### [The task]
Look through the records, and whenever a line includes the word "shown", copy it.

### [Dataset entries]
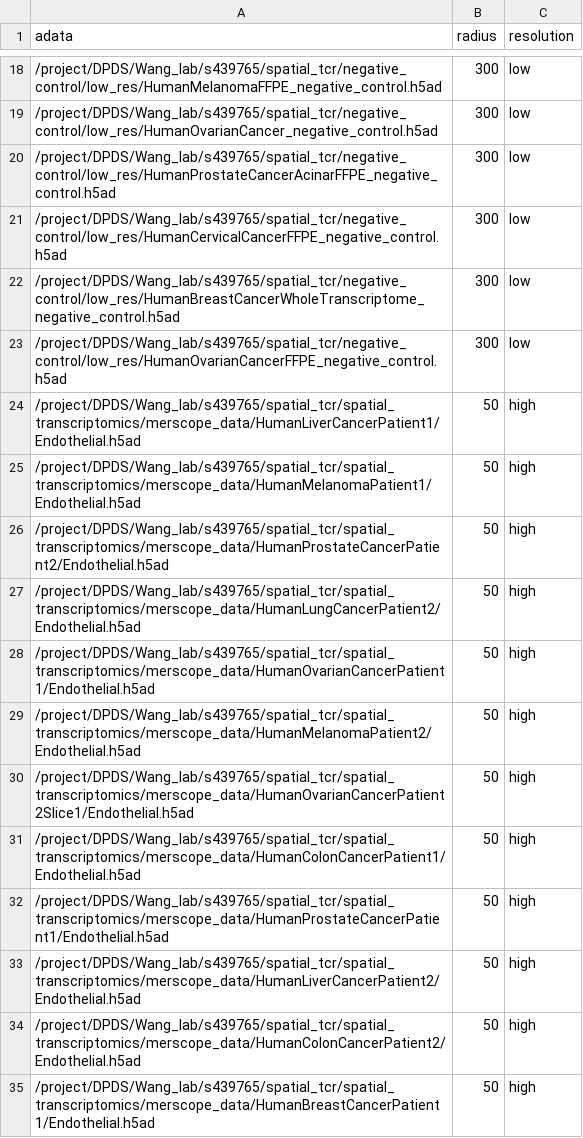
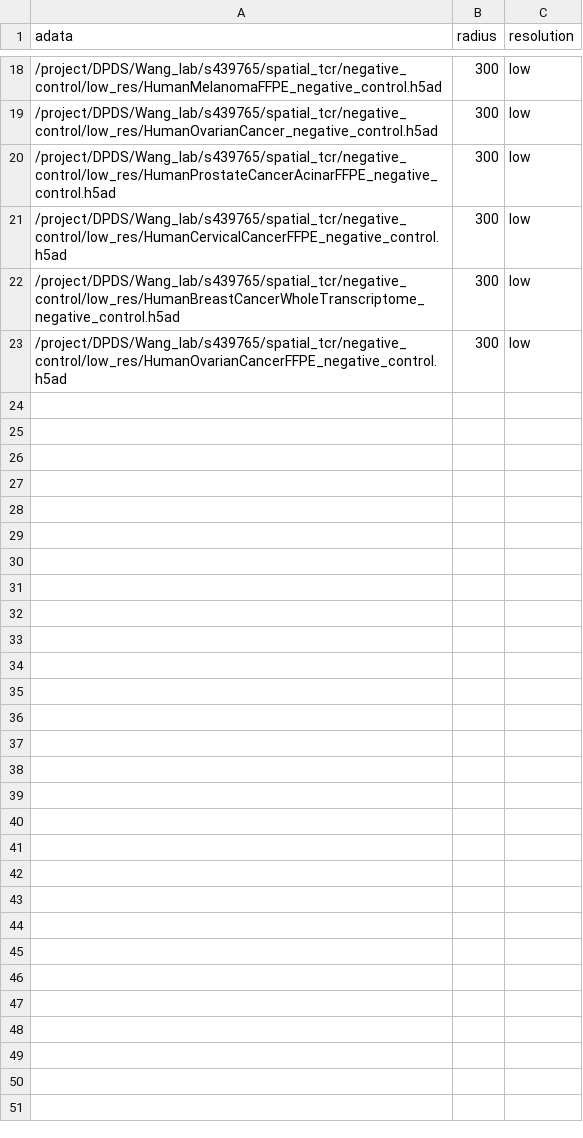
Before and after one commit to yaober/SPACER, a CSV file: data/endothelial.csv, drawn as a sheet; only a part is shown, gaps mark what is left out; the diff names each change by its address in the sheet, - before the commit and + after, or states it on an @@ line.

```diff
--- a/data/endothelial.csv
+++ b/data/endothelial.csv
-row 24: /project/DPDS/Wang_lab/s439765/spatial_tcr/spatial_transcriptomics/merscope_data/HumanLiverCancerPatient1/Endothelial.h5ad | 50 | high
-row 25: /project/DPDS/Wang_lab/s439765/spatial_tcr/spatial_transcriptomics/merscope_data/HumanMelanomaPatient1/Endothelial.h5ad | 50 | high
-row 26: /project/DPDS/Wang_lab/s439765/spatial_tcr/spatial_transcriptomics/merscope_data/HumanProstateCancerPatient2/Endothelial.h5ad | 50 | high
-row 27: /project/DPDS/Wang_lab/s439765/spatial_tcr/spatial_transcriptomics/merscope_data/HumanLungCancerPatient2/Endothelial.h5ad | 50 | high
-row 28: /project/DPDS/Wang_lab/s439765/spatial_tcr/spatial_transcriptomics/merscope_data/HumanOvarianCancerPatient1/Endothelial.h5ad | 50 | high
-row 29: /project/DPDS/Wang_lab/s439765/spatial_tcr/spatial_transcriptomics/merscope_data/HumanMelanomaPatient2/Endothelial.h5ad | 50 | high
-row 30: /project/DPDS/Wang_lab/s439765/spatial_tcr/spatial_transcriptomics/merscope_data/HumanOvarianCancerPatient2Slice1/Endothelial.h5ad | 50 | high
-row 31: /project/DPDS/Wang_lab/s439765/spatial_tcr/spatial_transcriptomics/merscope_data/HumanColonCancerPatient1/Endothelial.h5ad | 50 | high
-row 32: /project/DPDS/Wang_lab/s439765/spatial_tcr/spatial_transcriptomics/merscope_data/HumanProstateCancerPatient1/Endothelial.h5ad | 50 | high
-row 33: /project/DPDS/Wang_lab/s439765/spatial_tcr/spatial_transcriptomics/merscope_data/HumanLiverCancerPatient2/Endothelial.h5ad | 50 | high
-row 34: /project/DPDS/Wang_lab/s439765/spatial_tcr/spatial_transcriptomics/merscope_data/HumanColonCancerPatient2/Endothelial.h5ad | 50 | high
-row 35: /project/DPDS/Wang_lab/s439765/spatial_tcr/spatial_transcriptomics/merscope_data/HumanBreastCancerPatient1/Endothelial.h5ad | 50 | high
```
Also changed, not shown: data/archive_data_merscope/t_cell.csv, data/macrophage.csv, 39 other files.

### [Exercise answer]
Before and after one commit to yaober/SPACER, a CSV file: data/endothelial.csv, drawn as a sheet; only a part is shown, gaps mark what is left out; the diff names each change by its address in the sheet, - before the commit and + after, or states it on an @@ line.
Also changed, not shown: data/archive_data_merscope/t_cell.csv, data/macrophage.csv, 39 other files.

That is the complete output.